- **Requirement**
Write out each record below exactly, without pictures.

- **Dataset records**
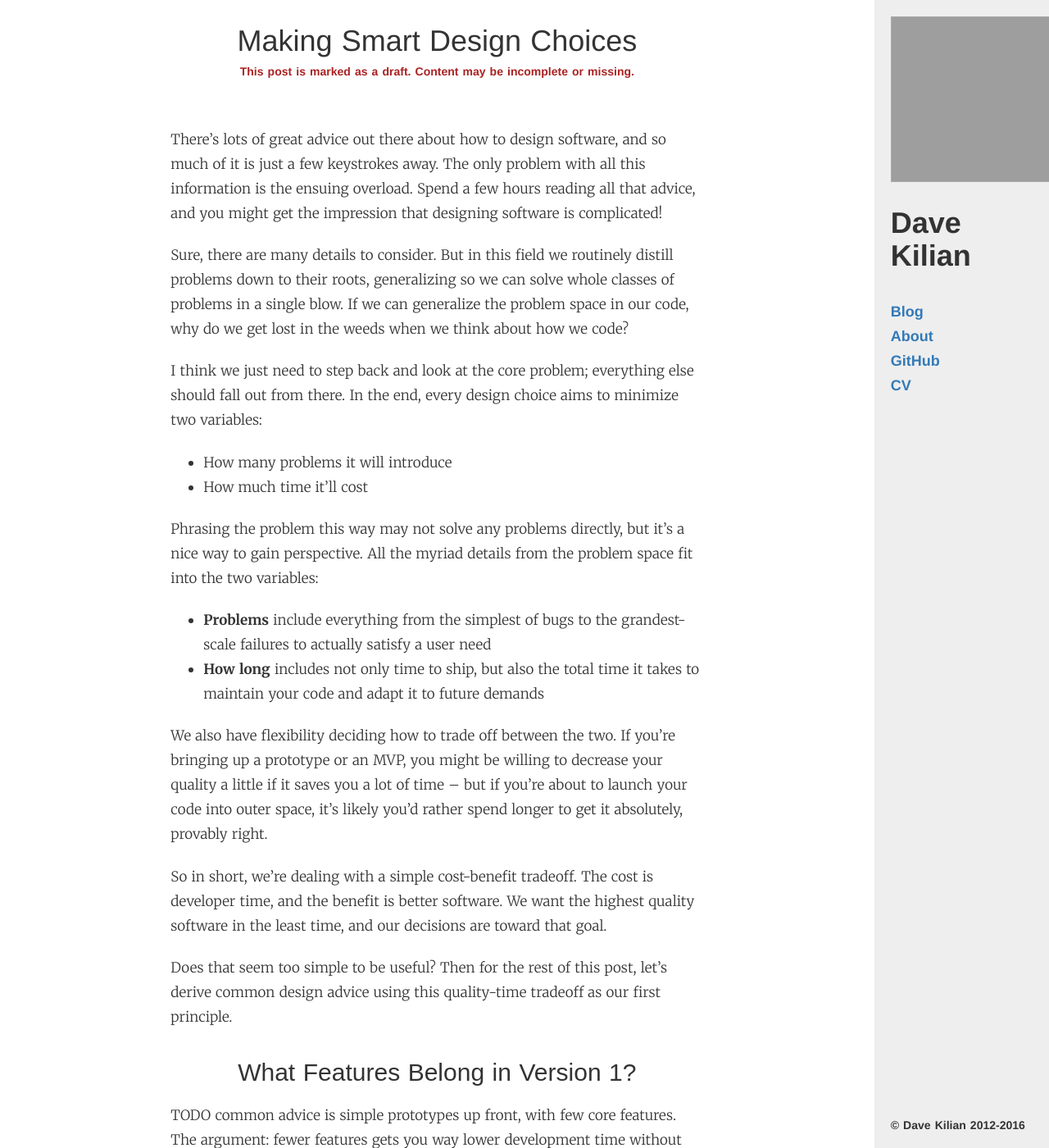
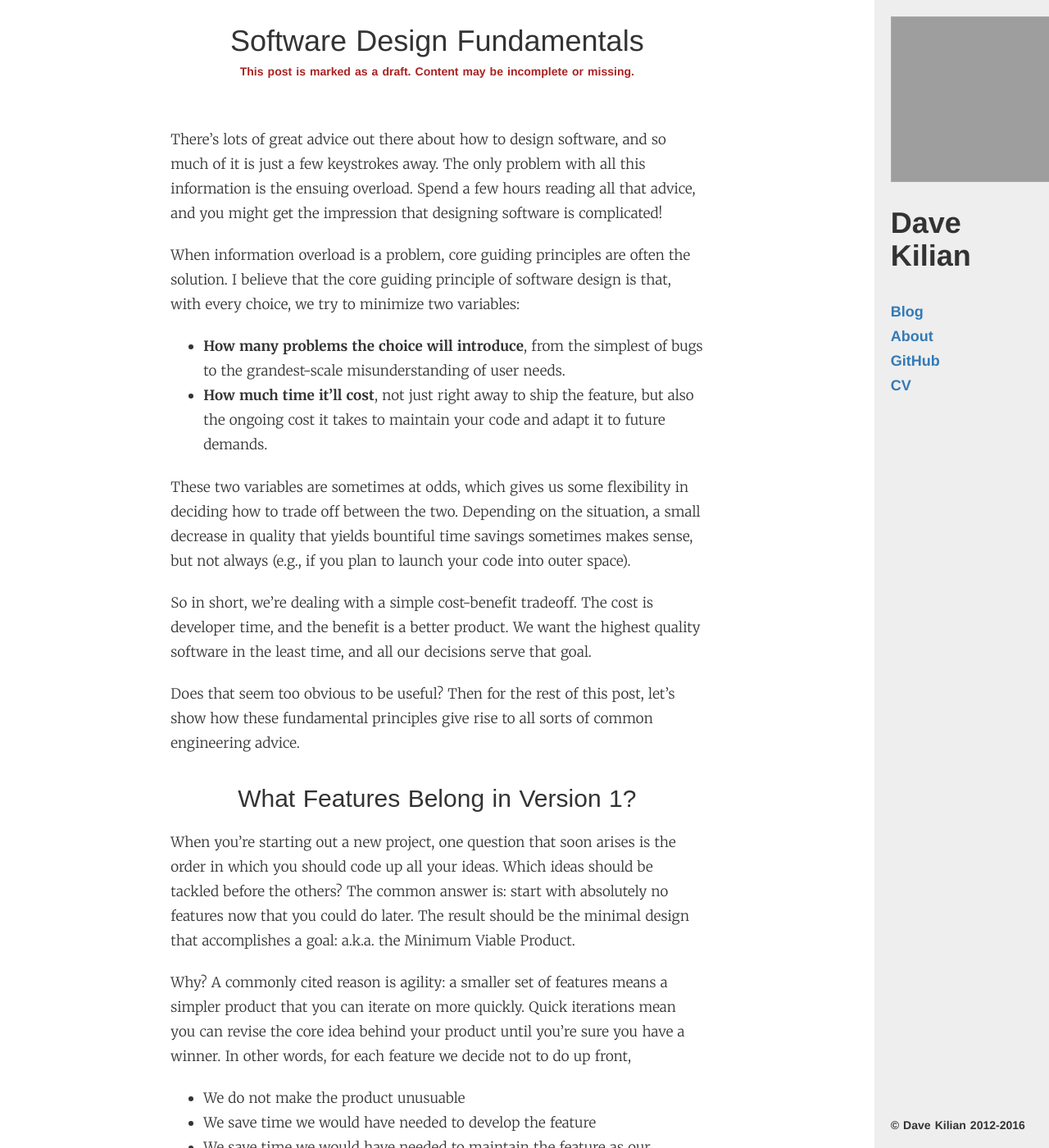
Before and after one commit to davekilian/davekilian.github.com, a Jekyll site: the page built from _posts/2016-06-21-design-fundamentals.markdown, in a window 1280 px wide and 1400 px high. Shown: the whole window at 82% size. Built offline with Jekyll 4.4.1, drawn with Linux system fonts in a browser that asks for light colours; nearby versions of some CDN libraries; formulas are drawn with MathJax 3; some of the changed text lies outside the part shown; grey boxes are pictures that could not be loaded.

Commit message:
Condense the opening, first draft of the first subsection

```diff
--- a/_posts/2016-06-21-smart-design-choices.markdown
+++ b/_posts/2016-06-21-design-fundamentals.markdown
@@ -1,6 +1,6 @@
 ---
 layout: post
-title: Making Smart Design Choices
+title: Software Design Fundamentals
 author: Dave
 draft: true
 ---
@@ -9,37 +9,66 @@ There's lots of great advice out there about how to design software, and so much
 The only problem with all this information is the ensuing overload.
 Spend a few hours reading all that advice, and you might get the impression that designing software is complicated!
 
-Sure, there are many details to consider.
-But in this field we routinely distill problems down to their roots, generalizing so we can solve whole classes of problems in a single blow.
-If we can generalize the problem space in our code, why do we get lost in the weeds when we think about how we code?
+When information overload is a problem, core guiding principles are often the solution.
+I believe that the core guiding principle of software design is that, with every choice, we try to minimize two variables:
 
-I think we just need to step back and look at the core problem; everything else should fall out from there.
-In the end, every design choice aims to minimize two variables:
+* **How many problems the choice will introduce**, from the simplest of bugs to the grandest-scale misunderstanding of user needs.
+* **How much time it'll cost**, not just right away to ship the feature, but also the ongoing cost it takes to maintain your code and adapt it to future demands.
 
-* How many problems it will introduce
-* How much time it'll cost
-
-Phrasing the problem this way may not solve any problems directly, but it's a nice way to gain perspective.
-All the myriad details from the problem space fit into the two variables:
-
-* **Problems** include everything from the simplest of bugs to the grandest-scale failures to actually satisfy a user need
-* **How long** includes not only time to ship, but also the total time it takes to maintain your code and adapt it to future demands
-
-We also have flexibility deciding how to trade off between the two.
-If you're bringing up a prototype or an MVP, you might be willing to decrease your quality a little if it saves you a lot of time -- but if you're about to launch your code into outer space, it's likely you'd rather spend longer to get it absolutely, provably right.
+These two variables are sometimes at odds, which gives us some flexibility in deciding how to trade off between the two.
+Depending on the situation, a small decrease in quality that yields bountiful time savings sometimes makes sense, but not always (e.g., if you plan to launch your code into outer space).
 
 So in short, we're dealing with a simple cost-benefit tradeoff.
-The cost is developer time, and the benefit is better software.
-We want the highest quality software in the least time, and our decisions are toward that goal.
+The cost is developer time, and the benefit is a better product.
+We want the highest quality software in the least time, and all our decisions serve that goal.
 
-Does that seem too simple to be useful?
-Then for the rest of this post, let's derive common design advice using this quality-time tradeoff as our first principle.
+Does that seem too obvious to be useful?
+Then for the rest of this post, let's show how these fundamental principles give rise to all sorts of common engineering advice.
 
 ## What Features Belong in Version 1?
 
-TODO common advice is simple prototypes up front, with few core features.
-The argument: fewer features gets you way lower development time without generating more maintenance work later.
-Time savings at both ends!
+When you're starting out a new project, one question that soon arises is the order in which you should code up all your ideas.
+Which ideas should be tackled before the others?
+The common answer is: start with absolutely no features now that you could do later.
+The result should be the minimal design that accomplishes a goal: a.k.a. the Minimum Viable Product.
+
+Why?
+A commonly cited reason is agility: a smaller set of features means a simpler product that you can iterate on more quickly.
+Quick iterations mean you can revise the core idea behind your product until you're sure you have a winner.
+In other words, for each feature we decide not to do up front,
+
+* We do not make the product unusuable
+* We save time we would have needed to develop the feature
+* We save time we would have needed to maintain the feature as our designs iterated
+
+In other words, we took a small hit to the (initial) product quality, in order to gain back a ton of time, some up front (for not developing the feature) but most in the long run (for not having to keep the feature working despite redesigns).
+Saving all this time gives us more wiggle room to experiment, which opens the door to more agility in the design process.
+
+### Agile Development
+
+Let's generalize from the section above.
+Ask: what is agile software development?
+
+So much has been written on "agile" software development that the term has begun to take on a meaning of its own.
+This meaning typically involves a bunch of design process tools, like kanban boards, sprints, and user stories.
+But once again, we're missing the forest for the trees.
+Part of the problem is we never get to the core ideas behind agile, even going all the way back to [the Agile Manifesto]() that started it all.
+
+Forget the zeitgeist around agile for a moment.
+Have you ever stopped to consider why the word "agile" was used to describe that style of software development, and not some other word?
+The answer lies in the point we just made in the previous section:
+
+> All the time you don't spend now is time you can spend changing your mind later.
+
+That's really it!
+Most of agile tools and methodoligies are really brainstorming devices to help you decide what features are worth doing now despite the ongoing maintenance cost, and which features you should shelve to give yourself time to change things up.
+If you go back to the Agile Manifesto, the document that started the whole thing, you'll notice hat most of the twelve bullets can be condensed into three points:
+
+1. We want to maximize the usefulness of the product
+2. We believe the only way to do so is to draft, experiment, and redraft
+3. We focus on time efficiency, so we can redraft more often
+
+And hence all the arguments about agile and misunderstanding agile.
 
 ## Should We Outsource?
 
```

- **The answer**
Before and after one commit to davekilian/davekilian.github.com, a Jekyll site: the page built from _posts/2016-06-21-design-fundamentals.markdown, in a window 1280 px wide and 1400 px high. Shown: the whole window at 82% size. Built offline with Jekyll 4.4.1, drawn with Linux system fonts in a browser that asks for light colours; nearby versions of some CDN libraries; formulas are drawn with MathJax 3; some of the changed text lies outside the part shown; grey boxes are pictures that could not be loaded.

Commit message:
Condense the opening, first draft of the first subsection

```diff
--- a/_posts/2016-06-21-smart-design-choices.markdown
+++ b/_posts/2016-06-21-design-fundamentals.markdown
@@ -1,6 +1,6 @@
 ---
 layout: post
-title: Making Smart Design Choices
+title: Software Design Fundamentals
 author: Dave
 draft: true
 ---
@@ -9,37 +9,66 @@ There's lots of great advice out there about how to design software, and so much
 The only problem with all this information is the ensuing overload.
 Spend a few hours reading all that advice, and you might get the impression that designing software is complicated!
 
-Sure, there are many details to consider.
-But in this field we routinely distill problems down to their roots, generalizing so we can solve whole classes of problems in a single blow.
-If we can generalize the problem space in our code, why do we get lost in the weeds when we think about how we code?
+When information overload is a problem, core guiding principles are often the solution.
+I believe that the core guiding principle of software design is that, with every choice, we try to minimize two variables:
 
-I think we just need to step back and look at the core problem; everything else should fall out from there.
-In the end, every design choice aims to minimize two variables:
+* **How many problems the choice will introduce**, from the simplest of bugs to the grandest-scale misunderstanding of user needs.
+* **How much time it'll cost**, not just right away to ship the feature, but also the ongoing cost it takes to maintain your code and adapt it to future demands.
 
-* How many problems it will introduce
-* How much time it'll cost
-
-Phrasing the problem this way may not solve any problems directly, but it's a nice way to gain perspective.
-All the myriad details from the problem space fit into the two variables:
-
-* **Problems** include everything from the simplest of bugs to the grandest-scale failures to actually satisfy a user need
-* **How long** includes not only time to ship, but also the total time it takes to maintain your code and adapt it to future demands
-
-We also have flexibility deciding how to trade off between the two.
-If you're bringing up a prototype or an MVP, you might be willing to decrease your quality a little if it saves you a lot of time -- but if you're about to launch your code into outer space, it's likely you'd rather spend longer to get it absolutely, provably right.
+These two variables are sometimes at odds, which gives us some flexibility in deciding how to trade off between the two.
+Depending on the situation, a small decrease in quality that yields bountiful time savings sometimes makes sense, but not always (e.g., if you plan to launch your code into outer space).
 
 So in short, we're dealing with a simple cost-benefit tradeoff.
-The cost is developer time, and the benefit is better software.
-We want the highest quality software in the least time, and our decisions are toward that goal.
+The cost is developer time, and the benefit is a better product.
+We want the highest quality software in the least time, and all our decisions serve that goal.
 
-Does that seem too simple to be useful?
-Then for the rest of this post, let's derive common design advice using this quality-time tradeoff as our first principle.
+Does that seem too obvious to be useful?
+Then for the rest of this post, let's show how these fundamental principles give rise to all sorts of common engineering advice.
 
 ## What Features Belong in Version 1?
 
-TODO common advice is simple prototypes up front, with few core features.
-The argument: fewer features gets you way lower development time without generating more maintenance work later.
-Time savings at both ends!
+When you're starting out a new project, one question that soon arises is the order in which you should code up all your ideas.
+Which ideas should be tackled before the others?
+The common answer is: start with absolutely no features now that you could do later.
+The result should be the minimal design that accomplishes a goal: a.k.a. the Minimum Viable Product.
+
+Why?
+A commonly cited reason is agility: a smaller set of features means a simpler product that you can iterate on more quickly.
+Quick iterations mean you can revise the core idea behind your product until you're sure you have a winner.
+In other words, for each feature we decide not to do up front,
+
+* We do not make the product unusuable
+* We save time we would have needed to develop the feature
+* We save time we would have needed to maintain the feature as our designs iterated
+
+In other words, we took a small hit to the (initial) product quality, in order to gain back a ton of time, some up front (for not developing the feature) but most in the long run (for not having to keep the feature working despite redesigns).
+Saving all this time gives us more wiggle room to experiment, which opens the door to more agility in the design process.
+
+### Agile Development
+
+Let's generalize from the section above.
+Ask: what is agile software development?
+
+So much has been written on "agile" software development that the term has begun to take on a meaning of its own.
+This meaning typically involves a bunch of design process tools, like kanban boards, sprints, and user stories.
+But once again, we're missing the forest for the trees.
+Part of the problem is we never get to the core ideas behind agile, even going all the way back to [the Agile Manifesto]() that started it all.
+
+Forget the zeitgeist around agile for a moment.
+Have you ever stopped to consider why the word "agile" was used to describe that style of software development, and not some other word?
+The answer lies in the point we just made in the previous section:
+
+> All the time you don't spend now is time you can spend changing your mind later.
+
+That's really it!
+Most of agile tools and methodoligies are really brainstorming devices to help you decide what features are worth doing now despite the ongoing maintenance cost, and which features you should shelve to give yourself time to change things up.
+If you go back to the Agile Manifesto, the document that started the whole thing, you'll notice hat most of the twelve bullets can be condensed into three points:
+
+1. We want to maximize the usefulness of the product
+2. We believe the only way to do so is to draft, experiment, and redraft
+3. We focus on time efficiency, so we can redraft more often
+
+And hence all the arguments about agile and misunderstanding agile.
 
 ## Should We Outsource?
 
```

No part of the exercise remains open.